c. 2004 Religion News Service Spitting on Christians Decried in Israel JERUSALEM (RNS) The Israeli government has vowed to crack down on religious Jews who insult and spit at Christians. In a stern statement issued Tuesday (Oct. 12), Interior Minister Avraham Poraz condemned recent incidents in which Jewish seminary students, many of them Americans studying in Israel, spat at Christian clergy during processions through the Old City of Jerusalem. Poraz expressed “revulsion” and called the situation intolerable, vowing to take action to prevent future incidents.
c. 2004 Religion News Service LONDON _ Two bishops, one an American supporter of gay rights within the Anglican Communion and the other an African critic of such efforts, appeared at a forum Tuesday to explain their differences and express hope for a unified future for their international denomination. “It is the body of Christ,” said Archbishop Josiah Idowu-Fearon of Kaduna, Nigeria, referring to an Anglican Communion torn over the issue of homosexuality. “I cannot see the Lord himself allowing his body to disintegrate.” Idowu-Fearon and Presiding Bishop Frank Griswold of the Episcopal Church appeared at a discussion organized by the Pew Forum on Religion & Public Life. They appeared together a day after a panel chaired by Archbishop Robin Eames of Ireland issued a long-awaited report on the Anglican Communion’s growing divide over homosexuality.
c. 2004 Religion News Service (UNDATED) The top bishop of the Episcopal Church said Tuesday (Oct. 19) he cannot impose a moratorium on either gay bishops or same-sex unions, two demands made by a top-level Anglican church panel. Presiding Bishop Frank Griswold said he has no power to stop a diocese from electing a gay bishop or blessing gay unions. However, he said the American church is now more “intensely aware” of the ripple effects its decisions have on the wider Anglican Communion.
c. 2004 Religion News Service WASHINGTON _ The American Tract Society has developed a closer relationship with the Pentagon, with plans to supply its chaplains’ office with hundreds of thousands of evangelistic pamphlets in the next year. “My general goal is to get as many tracts in circulation as I can,” Dan Southern, president of the Dallas-based society, told Religion News Service. “Wherever I have the opportunity, I take advantage of it. It could be any place.

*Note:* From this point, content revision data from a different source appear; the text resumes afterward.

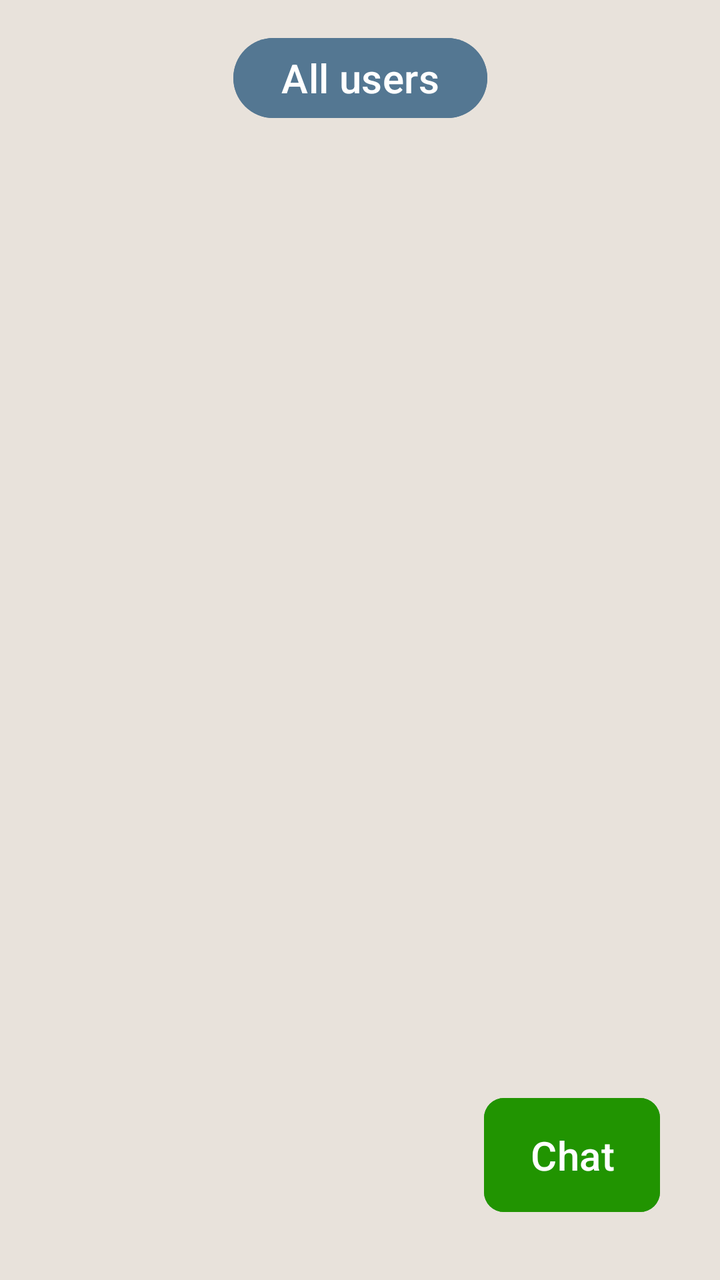
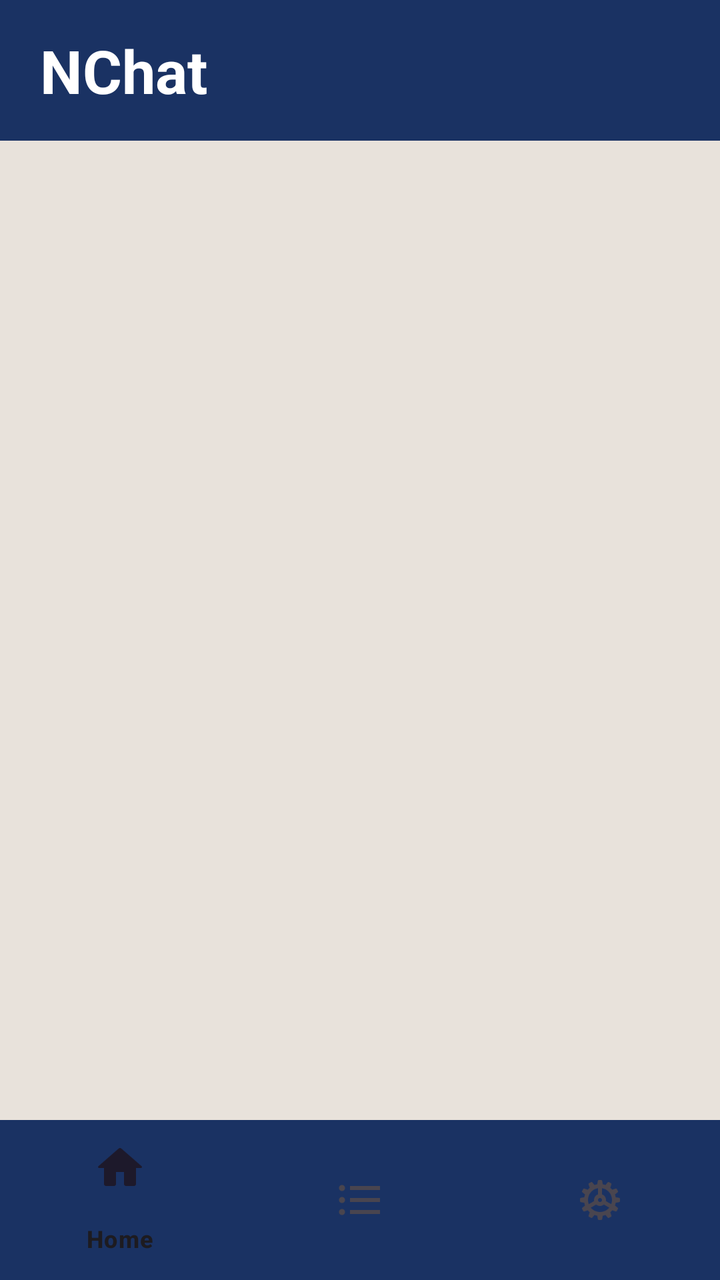

Compare the two renders of this Android layout. The source of the first and the diff that turns it into the second are given below.
<!-- AndroidManifest.xml: application theme Theme.NChat -->
<!-- res/layout/activity_dashboard.xml -->
<?xml version="1.0" encoding="utf-8"?>
<androidx.constraintlayout.widget.ConstraintLayout xmlns:android="http://schemas.android.com/apk/res/android"
    xmlns:app="http://schemas.android.com/apk/res-auto"
    xmlns:tools="http://schemas.android.com/tools"
    android:id="@+id/main"
    android:layout_width="match_parent"
    android:layout_height="match_parent"
    android:background="@color/light_colour"
    tools:context=".DashboardActivity">

    <Button
        android:id="@+id/allUsersButton"
        android:layout_width="wrap_content"
        android:layout_height="wrap_content"
        android:text="All users"
        android:textSize="20sp"
        android:backgroundTint="@color/secondary_colour"
        android:textColor="@color/white"
        android:layout_margin="15dp"
        app:layout_constraintBottom_toTopOf="@id/chatListRecyclerView"
        app:layout_constraintEnd_toEndOf="parent"
        app:layout_constraintStart_toStartOf="parent"
        app:layout_constraintTop_toTopOf="parent"

        />

    <androidx.recyclerview.widget.RecyclerView
        android:id="@+id/chatListRecyclerView"
        android:layout_width="match_parent"
        android:layout_height="0dp"
        android:layout_marginVertical="20dp"
        app:layout_constraintBottom_toBottomOf="parent"
        app:layout_constraintEnd_toEndOf="parent"
        app:layout_constraintStart_toStartOf="parent"
        app:layout_constraintTop_toBottomOf="@id/allUsersButton" />

    <Button
        android:id="@+id/chatButton"
        android:layout_width="wrap_content"
        android:layout_height="wrap_content"
        android:layout_margin="30dp"
        android:backgroundTint="@color/dark_green"
        android:padding="15dp"
        android:text="Chat"
        android:textColor="@color/white"
        android:textSize="20sp"
        app:cornerRadius="10dp"
        app:layout_constraintBottom_toBottomOf="parent"
        app:layout_constraintEnd_toEndOf="parent" />


</androidx.constraintlayout.widget.ConstraintLayout>
<!-- resources referenced by this layout -->
<resources>
  <color name="dark_green">#219401</color>
  <color name="light_colour">#E8E2DB</color>
  <color name="secondary_colour">#547792</color>
  <color name="white">#FFFFFFFF</color>
  <style name="Theme.NChat" parent="Base.Theme.NChat" />
  <style name="Base.Theme.NChat" parent="Theme.Material3.DayNight.NoActionBar">
          
  
      </style>
</resources>

<!-- the commit's change to res/layout/activity_dashboard.xml (unified diff, before → after) -->
@@ -8,45 +8,42 @@
     android:background="@color/light_colour"
     tools:context=".DashboardActivity">
 
-    <Button
-        android:id="@+id/allUsersButton"
-        android:layout_width="wrap_content"
+    <TextView
+        android:id="@+id/appTitle"
+        android:layout_width="match_parent"
         android:layout_height="wrap_content"
-        android:text="All users"
-        android:textSize="20sp"
-        android:backgroundTint="@color/secondary_colour"
+        android:background="@color/primary_colour"
+        android:padding="15dp"
+        android:paddingStart="20dp"
+        android:text="@string/app_name"
         android:textColor="@color/white"
-        android:layout_margin="15dp"
-        app:layout_constraintBottom_toTopOf="@id/chatListRecyclerView"
+        android:textSize="30sp"
+        android:textStyle="bold"
         app:layout_constraintEnd_toEndOf="parent"
         app:layout_constraintStart_toStartOf="parent"
-        app:layout_constraintTop_toTopOf="parent"
+        app:layout_constraintTop_toTopOf="parent" />
 
+    <FrameLayout
+        android:id="@+id/frameLayout"
+        android:layout_width="0dp"
+        android:layout_height="0dp"
+        app:layout_constraintStart_toStartOf="parent"
+        app:layout_constraintEnd_toEndOf="parent"
+        app:layout_constraintTop_toBottomOf="@id/appTitle"
+        app:layout_constraintBottom_toTopOf="@id/navBar"
         />
 
-    <androidx.recyclerview.widget.RecyclerView
-        android:id="@+id/chatListRecyclerView"
+
+    <com.google.android.material.bottomnavigation.BottomNavigationView
+        android:id="@+id/navBar"
         android:layout_width="match_parent"
-        android:layout_height="0dp"
-        android:layout_marginVertical="20dp"
+        android:layout_height="wrap_content"
+        android:background="@color/primary_colour"
+        app:labelVisibilityMode="selected"
         app:layout_constraintBottom_toBottomOf="parent"
         app:layout_constraintEnd_toEndOf="parent"
         app:layout_constraintStart_toStartOf="parent"
-        app:layout_constraintTop_toBottomOf="@id/allUsersButton" />
-
-    <Button
-        android:id="@+id/chatButton"
-        android:layout_width="wrap_content"
-        android:layout_height="wrap_content"
-        android:layout_margin="30dp"
-        android:backgroundTint="@color/dark_green"
-        android:padding="15dp"
-        android:text="Chat"
-        android:textColor="@color/white"
-        android:textSize="20sp"
-        app:cornerRadius="10dp"
-        app:layout_constraintBottom_toBottomOf="parent"
-        app:layout_constraintEnd_toEndOf="parent" />
+        app:menu="@menu/bottom_nav_menu" />
 
 
 </androidx.constraintlayout.widget.ConstraintLayout>
<!-- resource entries referenced after the edit -->
@@ -1,9 +1,9 @@
 <!-- resources referenced by this layout -->
 <resources>
-  <color name="dark_green">#219401</color>
   <color name="light_colour">#E8E2DB</color>
-  <color name="secondary_colour">#547792</color>
+  <color name="primary_colour">#1A3263</color>
   <color name="white">#FFFFFFFF</color>
+  <string name="app_name">NChat</string>
   <style name="Theme.NChat" parent="Base.Theme.NChat" />
   <style name="Base.Theme.NChat" parent="Theme.Material3.DayNight.NoActionBar">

c. 2004 Religion News Service Reagan’s Daughter Sues Salvation Army Over Speaking Engagement (RNS) Patti Davis, the daughter of the late President Ronald Reagan, has filed suit against the Salvation Army, claiming her views supporting stem cell research led to a canceled speaking engagement. In a suit filed earlier this month (October) in New York State Supreme Court, Davis and her talent agency, Greater Talent Network, charged that plans for her to speak at a Santa Rosa, Calif., event were changed because her views differed from those of the evangelical Christian charity. They seek $7,500 _ half the $15,000 fee she was to be paid _ and additional punitive damages of as much as $22,500, court documents show. Davis supports embryonic stem cell research that some hope may someday cure ailments such as Alzheimer’s disease, which afflicted her famous father who died in June.
c. 2004 Religion News Service (Tom Ehrich is a writer and computer consultant, managing large-scale database implementations. An Episcopal priest, he lives in Durham, N.C. Visit his Web site at http://www.onajourney.org.) (UNDATED) We have spent the past many months listening to politicians. It is time they listened to us. Here is what I hope they hear come November 2: First, voting is serious business.